The patriarchal father, Edwin, was sharply and forcefully played by Brad Blaisdell. He is a man damaged both emotionally and physically so much so that he can’t even see the even deeper damage that he is doing to himself and his family. Brad gives an almost out-of-body performance that literally layers his character with the angst of his mental breakdown of what his reality actually is.
His wife, Rose, the matriarch of the family seems to be the quintessential mother of the times and tries with great passion to understand her husband and his actions that are ripping the family and their home apart. Played extremely deeply and passionately by Janet Fontaine, her performance will bring compassion and tears to your eyes as you understand her personal pain for her family and her home.
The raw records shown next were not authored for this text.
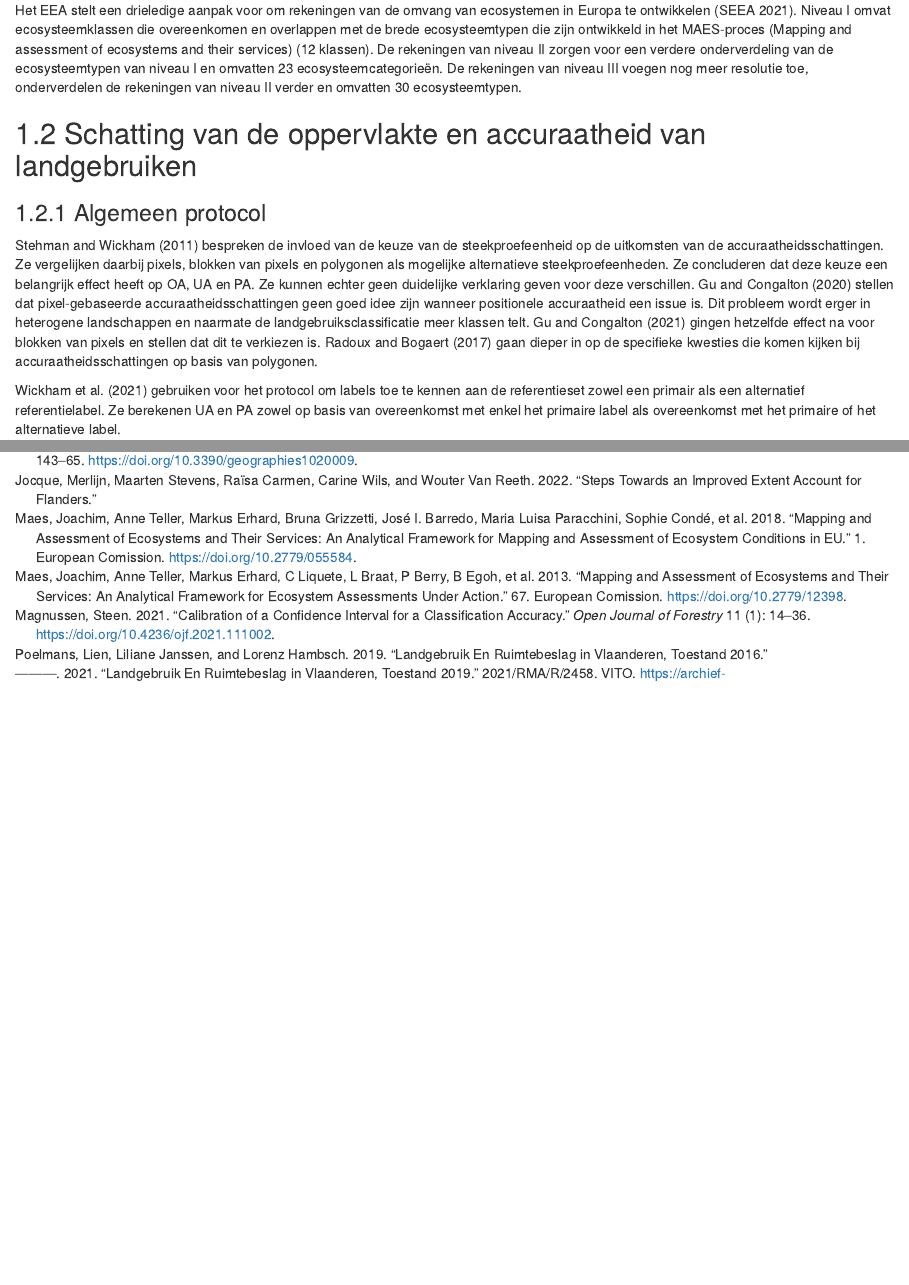
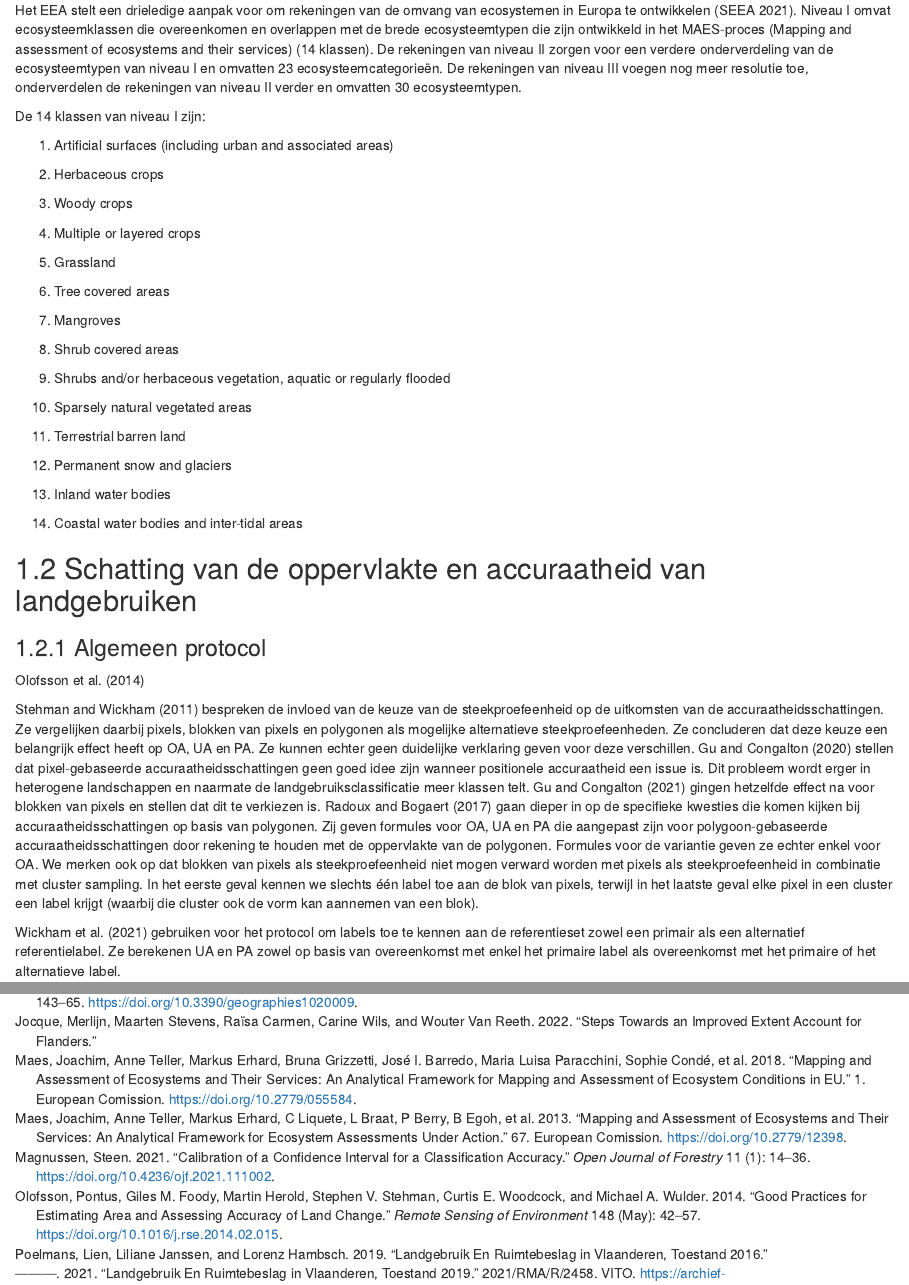
Before and after one commit to inbo/flea-extent, an R Markdown document (source/validatie/02_methoden.Rmd): the page in a window 1100 px wide, from 2000 px down, and a second part further down, joined at a grey line. Rendered offline with R 4.5, knitr and Pandoc, with nearby package versions; drawn as R Markdown's standard HTML page in place of the format the file asks for.

Commit message:
update ch2

```diff
--- a/source/validatie/02_methoden.Rmd
+++ b/source/validatie/02_methoden.Rmd
@@ -74,13 +74,45 @@ Tevens wordt in @jocque2022 de link gelegd tussen deze landgebruikskaarten en de
 
 De rekening voor de omvang van ecosystemen vormt de basis voor alle daaropvolgende ecosysteemrekeningen en is daarom van groot belang. Een rekening voor de omvang van ecosystemen meet de lokatie en oppervlakte van de verschillende ecosysteemtypes voor een bepaalde regio. Een ecosysteemrekening slaat gewoonlijk op een bepaalde periode. Voor deze periode geeft de rekening voor de omvang van ecosystemen de toestand weer aan het begin en het einde van deze periode, evenals de oppervlaktewijzigingen tussen ecosystemen over deze periode (wat is veranderd en wat is hetzelfde gebleven?).
 
-Het EEA stelt een drieledige aanpak voor om rekeningen van de omvang van ecosystemen in Europa te ontwikkelen [@seea2021]. Niveau I omvat ecosysteemklassen die overeenkomen en overlappen met de brede ecosysteemtypen die zijn ontwikkeld in het MAES-proces (Mapping and assessment of ecosystems and their services) (12 klassen). De rekeningen van niveau II zorgen voor een verdere onderverdeling van de ecosysteemtypen van niveau I en omvatten 23 ecosysteemcategorieën. De rekeningen van niveau III voegen nog meer resolutie toe, onderverdelen de rekeningen van niveau II verder en omvatten 30 ecosysteemtypen.
+Het EEA stelt een drieledige aanpak voor om rekeningen van de omvang van ecosystemen in Europa te ontwikkelen [@seea2021]. Niveau I omvat ecosysteemklassen die overeenkomen en overlappen met de brede ecosysteemtypen die zijn ontwikkeld in het MAES-proces (Mapping and assessment of ecosystems and their services) (14 klassen). De rekeningen van niveau II zorgen voor een verdere onderverdeling van de ecosysteemtypen van niveau I en omvatten 23 ecosysteemcategorieën. De rekeningen van niveau III voegen nog meer resolutie toe, onderverdelen de rekeningen van niveau II verder en omvatten 30 ecosysteemtypen.
+
+De 14 klassen van niveau I zijn:
+
+1.  Artificial surfaces (including urban and associated areas)
+
+2.  Herbaceous crops
+
+3.  Woody crops
+
+4.  Multiple or layered crops
+
+5.  Grassland
+
+6.  Tree covered areas
+
+7.  Mangroves
+
+8.  Shrub covered areas
+
+9.  Shrubs and/or herbaceous vegetation, aquatic or regularly flooded
+
+10. Sparsely natural vegetated areas
+
+11. Terrestrial barren land
+
+12. Permanent snow and glaciers
+
+13. Inland water bodies
+
+14. Coastal water bodies and inter-tidal areas
 
 ## Schatting van de oppervlakte en accuraatheid van landgebruiken
 
 ### Algemeen protocol
 
-@stehman2011 bespreken de invloed van de keuze van de steekproefeenheid op de uitkomsten van de accuraatheidsschattingen. Ze vergelijken daarbij pixels, blokken van pixels en polygonen als mogelijke alternatieve steekproefeenheden. Ze concluderen dat deze keuze een belangrijk effect heeft op OA, UA en PA. Ze kunnen echter geen duidelijke verklaring geven voor deze verschillen. @gu2020 stellen dat pixel-gebaseerde accuraatheidsschattingen geen goed idee zijn wanneer positionele accuraatheid een issue is. Dit probleem wordt erger in heterogene landschappen en naarmate de landgebruiksclassificatie meer klassen telt. @gu2021 gingen hetzelfde effect na voor blokken van pixels en stellen dat dit te verkiezen is. @radoux2017 gaan dieper in op de specifieke kwesties die komen kijken bij accuraatheidsschattingen op basis van polygonen.
+@olofsson2014
+
+@stehman2011 bespreken de invloed van de keuze van de steekproefeenheid op de uitkomsten van de accuraatheidsschattingen. Ze vergelijken daarbij pixels, blokken van pixels en polygonen als mogelijke alternatieve steekproefeenheden. Ze concluderen dat deze keuze een belangrijk effect heeft op OA, UA en PA. Ze kunnen echter geen duidelijke verklaring geven voor deze verschillen. @gu2020 stellen dat pixel-gebaseerde accuraatheidsschattingen geen goed idee zijn wanneer positionele accuraatheid een issue is. Dit probleem wordt erger in heterogene landschappen en naarmate de landgebruiksclassificatie meer klassen telt. @gu2021 gingen hetzelfde effect na voor blokken van pixels en stellen dat dit te verkiezen is. @radoux2017 gaan dieper in op de specifieke kwesties die komen kijken bij accuraatheidsschattingen op basis van polygonen. Zij geven formules voor OA, UA en PA die aangepast zijn voor polygoon-gebaseerde accuraatheidsschattingen door rekening te houden met de oppervlakte van de polygonen. Formules voor de variantie geven ze echter enkel voor OA. We merken ook op dat blokken van pixels als steekproefeenheid niet mogen verward worden met pixels als steekproefeenheid in combinatie met cluster sampling. In het eerste geval kennen we slechts één label toe aan de blok van pixels, terwijl in het laatste geval elke pixel in een cluster een label krijgt (waarbij die cluster ook de vorm kan aannemen van een blok).
 
 @wickham2021 gebruiken voor het protocol om labels toe te kennen aan de referentieset zowel een primair als een alternatief referentielabel. Ze berekenen UA en PA zowel op basis van overeenkomst met enkel het primaire label als overeenkomst met het primaire of het alternatieve label.
 
--- a/source/validatie/references.yaml
+++ b/source/validatie/references.yaml
@@ -190,3 +190,20 @@ references:
   type: article-journal
   URL: "https://www.mdpi.com/2072-4292/9/7/646"
   volume: 9
+- id: olofsson2014
+  accessed: 2017-11-29
+  author:
+  - family: Olofsson
+    given: Pontus
+  - family: Foody
+    given: Giles M.
+  - family: Herold
+    given: Martin
+  - family: Stehman
+    given: Stephen V.
+  - family: Woodcock
+    given: Curtis E.
+  - family: Wulder
+    given: Michael A.
+  container-title: Remote Sensing of Environment
+  DOI: 10.1016/j.rse.2014.02.015
@@ -193 +213,10 @@ references:
+  libraryID: 1
+  page: 42-57
+  providerKey: Zotero
+  Publisher: Elsevier
+  title: Good practices for estimating area and assessing accuracy of
+    land change
+  type: article-journal
+  URL: "https://www.sciencedirect.com/science/article/pii/S0034425714000704?via%3Dihub"
+  volume: 148
 ...
```
Also changed, not shown: source/validatie/references.yaml (3 more changed lines).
The oldest and most successful brother, Will, but who is never really appreciated by his father is sharply and artistically portrayed by Robert W. Arbogast. Robert’s compassionate delivery for his younger brothers and his concern and deep angst toward his father’s breakdown can be clearly read in performance.
Chad Coe, plays the middle brother David, who is the ‘lost soul’ of this family. Who can’t find his nitch and squanders all the money given to him by his parents. Never landing on his feet and always needing help. Chad makes his confusion and misdirection seems real and honest with his personal performance.
The youngest brother, and most quiet, yet completely focused on his goals and career is played by Lane Compton. Lane gives a subtle and quiet performance that both entices his older brothers and seems to aggravate his father’s requests to no end.
Other notable performance can also be seen from Don Savage (playing Sam), Karesa McElheny (playing the accented Gerde), Jay Willick (playing J.D.) and Alex Robert Holmes (playing Herman) who each contribute their small but poignant points in the story of this broken family both past and present.
The cast is beautifully complimented by the period set designed by Dove Huntley who not only captured the color and period of the time but made you feel like you were right there in their living room feeling each characters pain in living color. Shon Leblanc’s costuming also complimented the performances, ambiance and feel for the entire production. Luke Moyer also did some amazing lighting design that allowed the flashbacks to feel visceral in the context of relating to the past of the father losing himself and his family.
The play is a wonderful representation of what money, power and fame can due to the basic family unit. Making times, events and even people estranged from each other to the point where no one even hears what the other is saying, even if their your immediate family.
“The Red Room” is a touching play with an amazing cast of ensemble performances that will make you think more internally about your own relationships with your immediate family. A strong dramatic piece that is not for the weak of soul or passion!